Geraldine “Jerry” Curtis
According to the U.S. Army, on Dec. 7, 1941, there were less than 1,000 nurses in the Army Nurse Corps. By the war’s end, more than 59,000 nurses served in the Army Nurse Corps. From June 1943 to October 1944, 1,049 flight nurses were trained at Bowman Field in Kentucky.

Jerry Curtis was trained as a surgical nurse in Oklahoma. She volunteered to become a Flight Nurse and graduated in the first class of Flight Nurses in early 1943. Upon graduating, she received her gold wings. First Lieutenant Jerry Curtis reported for duty to the 9th Air Force, 806th Medical Air Evacuation Squadron (MAES), based at Welford Park, England.

Her training as a nurse and her willingness to serve her country would change her life forever. In England, she met Capt. Vito Pedone. They fell in love and married in England in 1943 continuing their D-Day training as husband and wife.

Jerry’s medical missions began four days after D-Day. The same C-47 planes that took paratroopers to Normandy were now used to evacuate wounded back to hospitals in England. The planes would deliver cargo to Normandy and then 18 wounded soldiers on stretchers were stacked three-high on side-mounted racks, according to Stephen Pedone’s article.

Four days after D-Day, C-47 aircraft began transporting wounded soldiers from France to hospitals in England. Onboard these flights were Army Flight Nurses. (Photo: Courtesy Stephen Pedone)

In April 1945, the 806th Squadron set a record by evacuating 17,287 patients in one month. As Europe was liberated and the horrors of the Holocaust became known, liberated prisoners from concentration camps were evacuated on the C-47s to hospitals.

“All of us were affected by the plight of the displaced persons and liberated prisoners we brought back.” (The Story of Air Evacuation: 1942-1989 by The World War II Flight Nurses Association, 1989, p. 78)

In July 1945, the first patients from Berlin were evacuated.

After the war
Capt. Pedone would go on to have a distinguished 30-year career in the U.S. Air Force retiring as a Colonel. Jerry separated from the military to raise their son, Stephen, named after Vito’s brother, and she also worked as a surgical nurse in Alexandria, Virginia.
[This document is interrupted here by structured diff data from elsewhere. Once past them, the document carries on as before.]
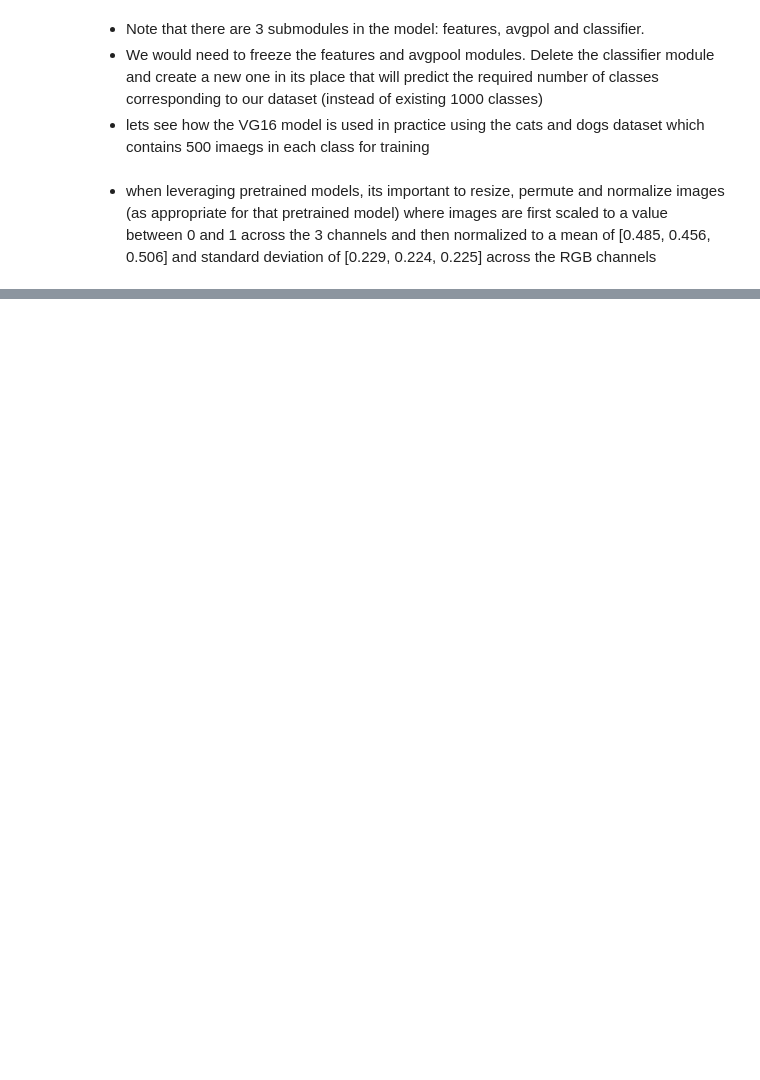
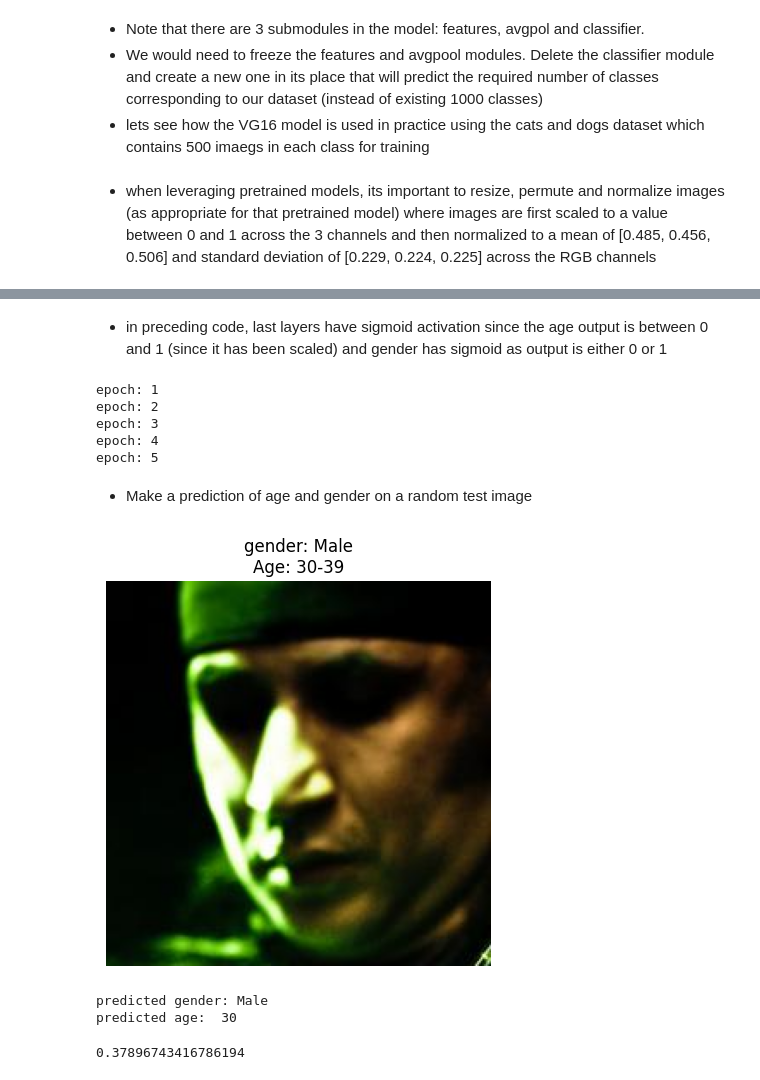
Before and after one commit to mrajancsr/computer-vision, a Jupyter notebook: neptunevision/transfer_learning/transfer_learning_for_image_classification.ipynb, the cells around one changed output, grey strips where cells are left out. Saved outputs shown, nothing was run; the diff lists cells and outputs as text; code cells hidden in the pictures; blank space fills up the shorter version.

```diff
--- a/neptunevision/transfer_learning/transfer_learning_for_image_classification.ipynb
+++ b/neptunevision/transfer_learning/transfer_learning_for_image_classification.ipynb
@@ -167,0 +635,7 @@ tensor([[[-0.1291,  0.3462,  0.4048,  ...,  0.2500,  0.1862,  0.1243],
+# %%
+path = os.path.join(os.getcwd(), 'datasets')
+fairface_folder = os.path.join(path, 'FairFace')
+path_to_train_csv = os.path.join(fairface_folder, 'fairface_label_train.csv')
+path_to_val_csv =  os.path.join(fairface_folder, 'fairface_label_val.csv')
+train_df = pd.read_csv(path_to_train_csv)
+val_df = pd.read_csv(path_to_val_csv)
@@ -167,0 +695,6 @@ tensor([[[-0.1291,  0.3462,  0.4048,  ...,  0.2500,  0.1862,  0.1243],
+# %%
+train_set = GenderAge(train_df, transforms=transforms)
+val_set = GenderAge(val_df, transforms=transforms)
+device = 'mps'
+train_dl = DataLoader(train_set, batch_size=32, collate_fn=train_set.collate_fn)
+val_dl = DataLoader(val_set, batch_size=32, collate_fn=val_set.collate_fn)
@@ -167,0 +749,2 @@ tensor([[[-0.1291,  0.3462,  0.4048,  ...,  0.2500,  0.1862,  0.1243],
+# %% [markdown]
+- in preceding code, last layers have sigmoid activation since the age output is between 0 and 1 (since it has been scaled) and gender has sigmoid as output is either 0 or 1
@@ -167,0 +786,23 @@ tensor([[[-0.1291,  0.3462,  0.4048,  ...,  0.2500,  0.1862,  0.1243],
+# %%
+# train the model over 5 epochs
+num_epochs = 5
+for epoch in range(num_epochs):
+    print(f"epoch: {epoch + 1}")
+    for ix, batch in enumerate(train_dl):
+        loss = train_batch(batch, model, optimizer, criterion)
+# %% [output]
+epoch: 1
+epoch: 2
+epoch: 3
+epoch: 4
+epoch: 5
+# %% [markdown]
+- Make a prediction of age and gender on a random test image
+# %%
+import torch_snippets as ts
+idx = np.random.randint(0, 1000)
+image, age, gender = val_set[idx]
+gender = 'Female' if gender else 'Male'
+ts.show(image, title=f'gender: {gender}\nAge: {age}', sz=5)
+# %% [output]
+[figure, added]
@@ -167,0 +811,13 @@ tensor([[[-0.1291,  0.3462,  0.4048,  ...,  0.2500,  0.1862,  0.1243],
+# %%
+gender, age = model(image.to(device))
+gender = gender.squeeze().item()
+gender = 'Male' if gender < 0.5 else 'Female'
+print(f'predicted gender: {gender}')
+print(f'predicted age:  {int(age.item() * 80)}')
+# %% [output]
+predicted gender: Male
+predicted age:  30
+# %%
+age.item()
+# %% [output]
+0.37896743416786194
```
Also changed, not shown: parts of 52 cells of this notebook.
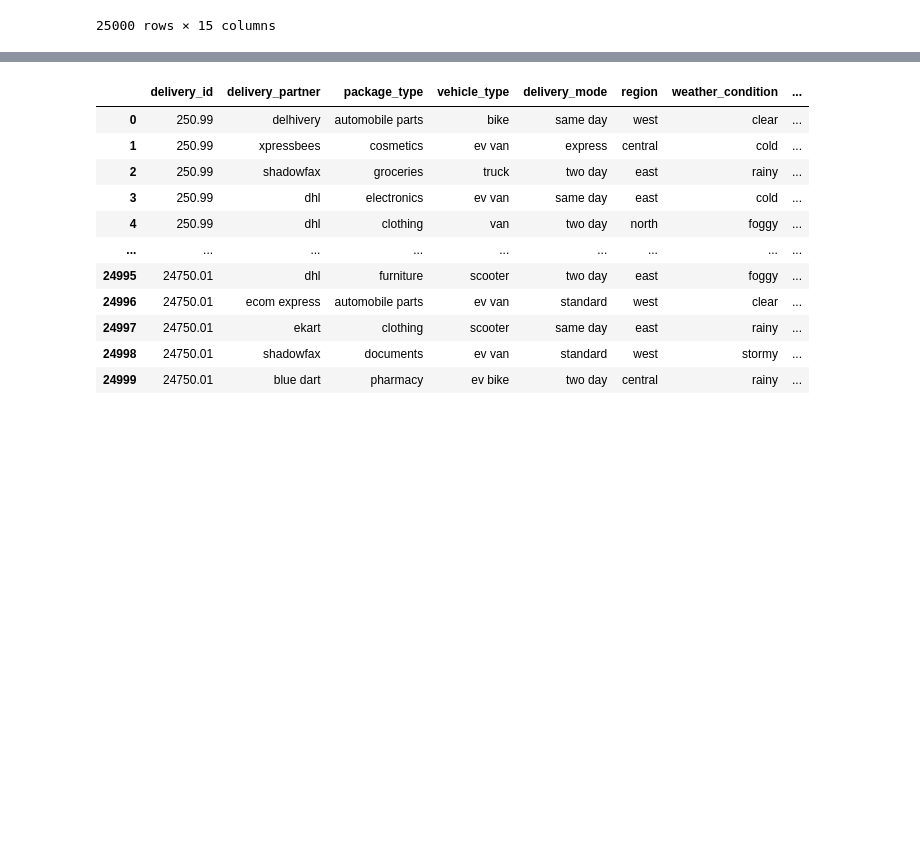
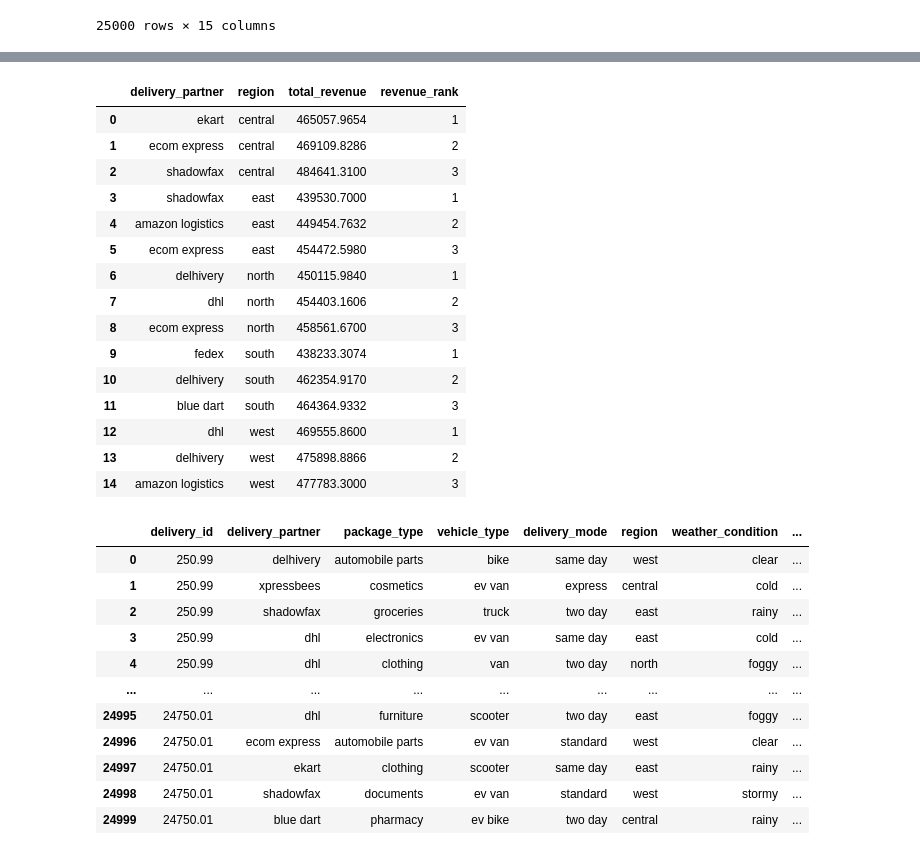
Before and after one commit to mahendra204/Python-Basics-Projects, a Jupyter notebook: Delivery Logistics EDA.ipynb, the cells around one changed output, grey strips where cells are left out. Saved outputs shown, nothing was run; the diff lists cells and outputs as text; code cells hidden in the pictures; blank space fills up the shorter version.

```diff
--- a/Delivery Logistics EDA.ipynb
+++ b/Delivery Logistics EDA.ipynb
@@ -74,3 +152,36 @@ df
+# %%
+query = """
+select * from (
+SELECT
+    *,
+    RANK() OVER (partition by region ORDER BY total_revenue) AS revenue_rank
+FROM (
+    SELECT
+        delivery_partner, region,
+        SUM(delivery_cost) AS total_revenue
+    FROM delivery_logistics
+    GROUP BY delivery_partner, region
+) AS revenue_rankings )a where a.revenue_rank <= 3
+"""
+
+pd.read_sql(query, engine)
+# %% [output]
+|  | delivery_partner | region | total_revenue | revenue_rank |
+| 0 | ekart | central | 465057.9654 | 1 |
+| 1 | ecom express | central | 469109.8286 | 2 |
+| 2 | shadowfax | central | 484641.3100 | 3 |
+| 3 | shadowfax | east | 439530.7000 | 1 |
+| 4 | amazon logistics | east | 449454.7632 | 2 |
+| 5 | ecom express | east | 454472.5980 | 3 |
+| 6 | delhivery | north | 450115.9840 | 1 |
+| 7 | dhl | north | 454403.1606 | 2 |
+| 8 | ecom express | north | 458561.6700 | 3 |
+| 9 | fedex | south | 438233.3074 | 1 |
+| 10 | delhivery | south | 462354.9170 | 2 |
+| 11 | blue dart | south | 464364.9332 | 3 |
+| 12 | dhl | west | 469555.8600 | 1 |
+| 13 | delhivery | west | 475898.8866 | 2 |
+| 14 | amazon logistics | west | 477783.3000 | 3 |
 # %%
 df.drop('delivery_time_hours', axis = 1, inplace=True)
 # %%
```
Also changed, not shown: parts of 7 cells of this notebook.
Quote from Stephen P. Pedone’s article
“Vito and Jerry’s story ends at a very special place in our nation, Arlington National Cemetery, where they lie together for eternity – ‘There is no greater honor.’ Jerry is honored at the National Women in the Military Memorial, in Arlington. Vito is remembered at the 82nd Airborne Division Paratrooper Museum, in Fayetteville, North Carolina. His D-Day service is recorded in numerous books on D-Day and in several U.S., U.K., and French military museums, and he told his D-Day story in person for the History Channel.”

Vito and Jerry Pedone’s final resting place at Arlington National Cemetery (Photo: Courtesy Stephen Pedone)

75th anniversary of D-Day
Stephen and his wife, Ximena, will be in Normandy for the 75th anniversary on June 6, 2019 representing Vito and Jerry, two American heroes from the Greatest Generation. “We are forever grateful to them, and we will never forget them,” Stephen said at the end of his article.

While in Normandy, Stephen and Ximena will be present for re-enactments of WWII C-47 flights through the D-Day Squadron, the U.S. contingent of DAKS Over Normandy.

Their story of courage facing a formidable foe is one thread in a tapestry woven by the stories of millions of young men and women in the Greatest Generation. Each thread in that tapestry must never be forgotten.